• **DATA SHOWN**

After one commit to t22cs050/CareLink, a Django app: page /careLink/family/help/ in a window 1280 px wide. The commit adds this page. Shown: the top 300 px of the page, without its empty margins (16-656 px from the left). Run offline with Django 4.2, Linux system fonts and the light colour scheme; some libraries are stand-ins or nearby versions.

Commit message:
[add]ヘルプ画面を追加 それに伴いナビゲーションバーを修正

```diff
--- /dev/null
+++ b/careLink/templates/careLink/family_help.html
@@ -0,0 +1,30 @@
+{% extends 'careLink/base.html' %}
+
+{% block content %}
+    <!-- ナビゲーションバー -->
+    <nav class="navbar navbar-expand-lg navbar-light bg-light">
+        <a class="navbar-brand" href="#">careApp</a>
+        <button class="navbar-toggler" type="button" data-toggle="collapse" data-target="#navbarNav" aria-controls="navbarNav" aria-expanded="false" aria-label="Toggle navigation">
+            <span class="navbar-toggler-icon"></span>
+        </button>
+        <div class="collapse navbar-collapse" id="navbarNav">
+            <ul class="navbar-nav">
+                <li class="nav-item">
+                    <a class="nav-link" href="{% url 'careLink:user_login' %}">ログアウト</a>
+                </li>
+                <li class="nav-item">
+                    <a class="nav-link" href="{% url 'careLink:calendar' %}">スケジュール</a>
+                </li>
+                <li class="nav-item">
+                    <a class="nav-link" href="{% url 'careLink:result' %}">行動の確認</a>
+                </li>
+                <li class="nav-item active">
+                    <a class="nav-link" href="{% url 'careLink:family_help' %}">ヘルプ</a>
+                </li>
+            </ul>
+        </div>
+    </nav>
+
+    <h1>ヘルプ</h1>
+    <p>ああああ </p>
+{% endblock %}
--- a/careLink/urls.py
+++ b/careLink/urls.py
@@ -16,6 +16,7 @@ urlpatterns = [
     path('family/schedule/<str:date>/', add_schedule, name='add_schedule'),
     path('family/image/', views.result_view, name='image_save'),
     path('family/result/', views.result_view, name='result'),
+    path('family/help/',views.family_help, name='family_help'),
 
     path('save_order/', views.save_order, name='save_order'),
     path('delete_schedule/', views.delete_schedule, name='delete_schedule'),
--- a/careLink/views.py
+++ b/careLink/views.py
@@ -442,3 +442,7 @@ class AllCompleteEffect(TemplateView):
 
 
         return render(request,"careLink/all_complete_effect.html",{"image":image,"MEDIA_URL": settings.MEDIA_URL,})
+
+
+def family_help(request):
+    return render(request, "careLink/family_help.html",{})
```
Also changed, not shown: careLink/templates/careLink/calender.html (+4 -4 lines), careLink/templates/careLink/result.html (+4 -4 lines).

• **ACTIVITY**
Please count the lines in the material above where the word "light" occurs, and give only the number.

• **RESULT OF THIS EXERCISE**
2